■ **Work order**
All of the data must be output exactly, with every picture left out.

**********

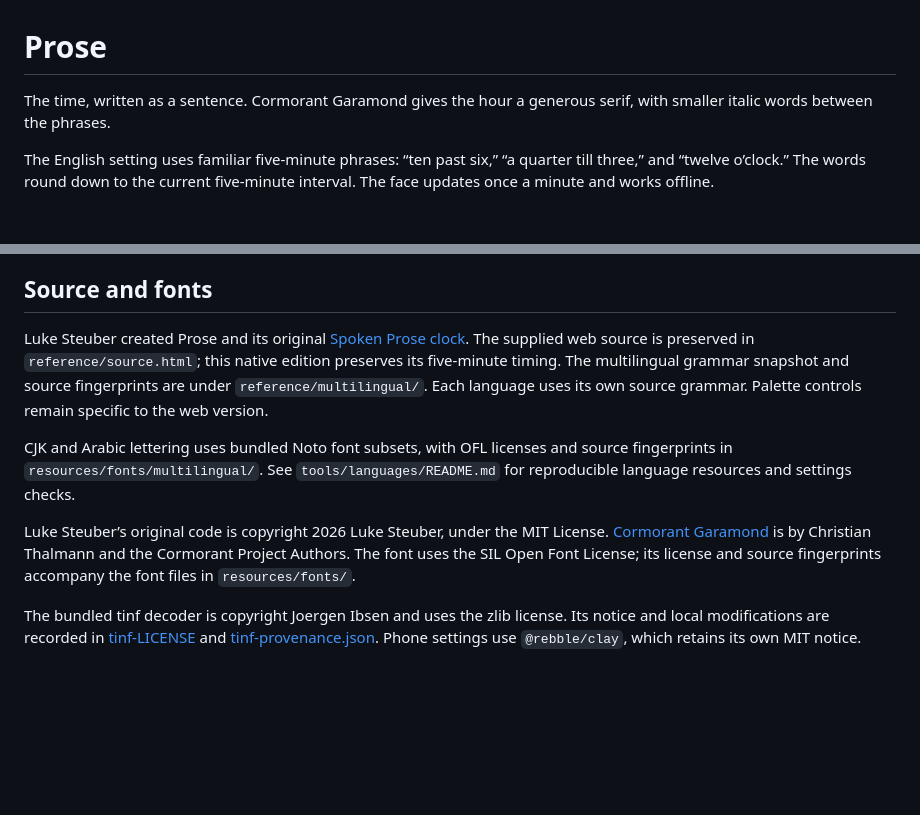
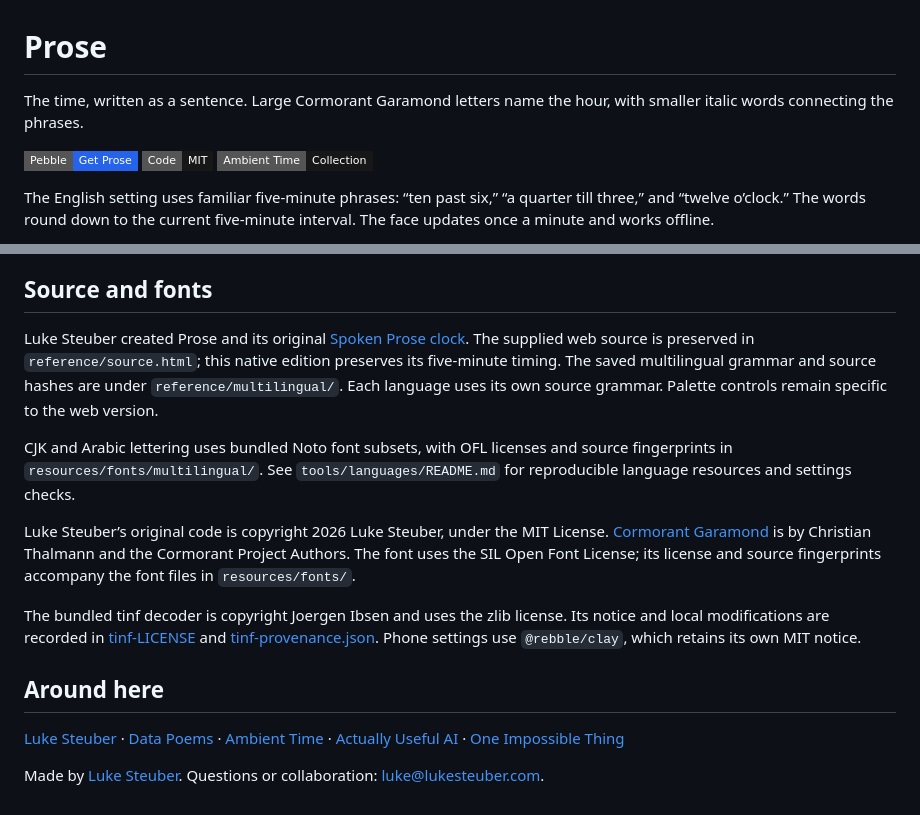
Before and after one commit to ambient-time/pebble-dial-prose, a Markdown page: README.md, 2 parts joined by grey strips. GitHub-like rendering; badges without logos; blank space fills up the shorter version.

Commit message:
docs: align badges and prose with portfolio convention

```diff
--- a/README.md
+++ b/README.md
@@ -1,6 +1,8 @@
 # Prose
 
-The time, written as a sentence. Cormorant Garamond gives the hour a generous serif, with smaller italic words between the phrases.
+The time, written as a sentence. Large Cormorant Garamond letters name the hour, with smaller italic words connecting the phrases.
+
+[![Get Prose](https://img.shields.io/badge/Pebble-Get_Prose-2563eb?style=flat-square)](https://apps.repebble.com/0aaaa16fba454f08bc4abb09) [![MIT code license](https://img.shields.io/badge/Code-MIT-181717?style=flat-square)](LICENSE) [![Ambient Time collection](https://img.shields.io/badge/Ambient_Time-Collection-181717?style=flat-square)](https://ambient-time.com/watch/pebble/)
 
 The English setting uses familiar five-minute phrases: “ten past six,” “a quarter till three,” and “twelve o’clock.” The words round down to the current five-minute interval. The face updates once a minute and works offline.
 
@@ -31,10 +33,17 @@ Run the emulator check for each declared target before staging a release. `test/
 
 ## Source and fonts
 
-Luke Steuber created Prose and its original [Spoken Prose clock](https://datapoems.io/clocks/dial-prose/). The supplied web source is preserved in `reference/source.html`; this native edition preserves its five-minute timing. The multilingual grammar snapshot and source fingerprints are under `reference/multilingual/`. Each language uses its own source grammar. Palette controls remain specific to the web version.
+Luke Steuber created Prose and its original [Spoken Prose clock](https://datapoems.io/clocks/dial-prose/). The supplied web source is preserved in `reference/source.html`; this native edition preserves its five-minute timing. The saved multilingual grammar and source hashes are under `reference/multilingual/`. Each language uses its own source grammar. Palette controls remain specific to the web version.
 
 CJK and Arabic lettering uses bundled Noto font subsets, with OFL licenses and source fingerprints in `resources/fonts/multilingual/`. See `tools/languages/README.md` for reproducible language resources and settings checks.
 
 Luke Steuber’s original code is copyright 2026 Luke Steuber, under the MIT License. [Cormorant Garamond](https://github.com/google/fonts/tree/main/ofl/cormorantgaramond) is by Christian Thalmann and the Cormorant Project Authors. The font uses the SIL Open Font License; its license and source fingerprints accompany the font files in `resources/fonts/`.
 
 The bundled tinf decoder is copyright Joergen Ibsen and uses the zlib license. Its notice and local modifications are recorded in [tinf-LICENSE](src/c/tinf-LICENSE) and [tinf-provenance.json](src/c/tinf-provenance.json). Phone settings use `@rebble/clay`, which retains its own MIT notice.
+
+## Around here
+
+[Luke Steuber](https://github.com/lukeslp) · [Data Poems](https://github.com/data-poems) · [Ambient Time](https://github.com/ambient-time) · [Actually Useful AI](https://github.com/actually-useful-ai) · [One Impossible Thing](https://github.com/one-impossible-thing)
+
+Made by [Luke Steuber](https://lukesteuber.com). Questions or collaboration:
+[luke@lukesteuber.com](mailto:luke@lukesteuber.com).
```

**********

■ **Solution for this task**
Before and after one commit to ambient-time/pebble-dial-prose, a Markdown page: README.md, 2 parts joined by grey strips. GitHub-like rendering; badges without logos; blank space fills up the shorter version.

Commit message:
docs: align badges and prose with portfolio convention

```diff
--- a/README.md
+++ b/README.md
@@ -1,6 +1,8 @@
 # Prose
 
-The time, written as a sentence. Cormorant Garamond gives the hour a generous serif, with smaller italic words between the phrases.
+The time, written as a sentence. Large Cormorant Garamond letters name the hour, with smaller italic words connecting the phrases.
+
+[![Get Prose](https://img.shields.io/badge/Pebble-Get_Prose-2563eb?style=flat-square)](https://apps.repebble.com/0aaaa16fba454f08bc4abb09) [![MIT code license](https://img.shields.io/badge/Code-MIT-181717?style=flat-square)](LICENSE) [![Ambient Time collection](https://img.shields.io/badge/Ambient_Time-Collection-181717?style=flat-square)](https://ambient-time.com/watch/pebble/)
 
 The English setting uses familiar five-minute phrases: “ten past six,” “a quarter till three,” and “twelve o’clock.” The words round down to the current five-minute interval. The face updates once a minute and works offline.
 
@@ -31,10 +33,17 @@ Run the emulator check for each declared target before staging a release. `test/
 
 ## Source and fonts
 
-Luke Steuber created Prose and its original [Spoken Prose clock](https://datapoems.io/clocks/dial-prose/). The supplied web source is preserved in `reference/source.html`; this native edition preserves its five-minute timing. The multilingual grammar snapshot and source fingerprints are under `reference/multilingual/`. Each language uses its own source grammar. Palette controls remain specific to the web version.
+Luke Steuber created Prose and its original [Spoken Prose clock](https://datapoems.io/clocks/dial-prose/). The supplied web source is preserved in `reference/source.html`; this native edition preserves its five-minute timing. The saved multilingual grammar and source hashes are under `reference/multilingual/`. Each language uses its own source grammar. Palette controls remain specific to the web version.
 
 CJK and Arabic lettering uses bundled Noto font subsets, with OFL licenses and source fingerprints in `resources/fonts/multilingual/`. See `tools/languages/README.md` for reproducible language resources and settings checks.
 
 Luke Steuber’s original code is copyright 2026 Luke Steuber, under the MIT License. [Cormorant Garamond](https://github.com/google/fonts/tree/main/ofl/cormorantgaramond) is by Christian Thalmann and the Cormorant Project Authors. The font uses the SIL Open Font License; its license and source fingerprints accompany the font files in `resources/fonts/`.
 
 The bundled tinf decoder is copyright Joergen Ibsen and uses the zlib license. Its notice and local modifications are recorded in [tinf-LICENSE](src/c/tinf-LICENSE) and [tinf-provenance.json](src/c/tinf-provenance.json). Phone settings use `@rebble/clay`, which retains its own MIT notice.
+
+## Around here
+
+[Luke Steuber](https://github.com/lukeslp) · [Data Poems](https://github.com/data-poems) · [Ambient Time](https://github.com/ambient-time) · [Actually Useful AI](https://github.com/actually-useful-ai) · [One Impossible Thing](https://github.com/one-impossible-thing)
+
+Made by [Luke Steuber](https://lukesteuber.com). Questions or collaboration:
+[luke@lukesteuber.com](mailto:luke@lukesteuber.com).
```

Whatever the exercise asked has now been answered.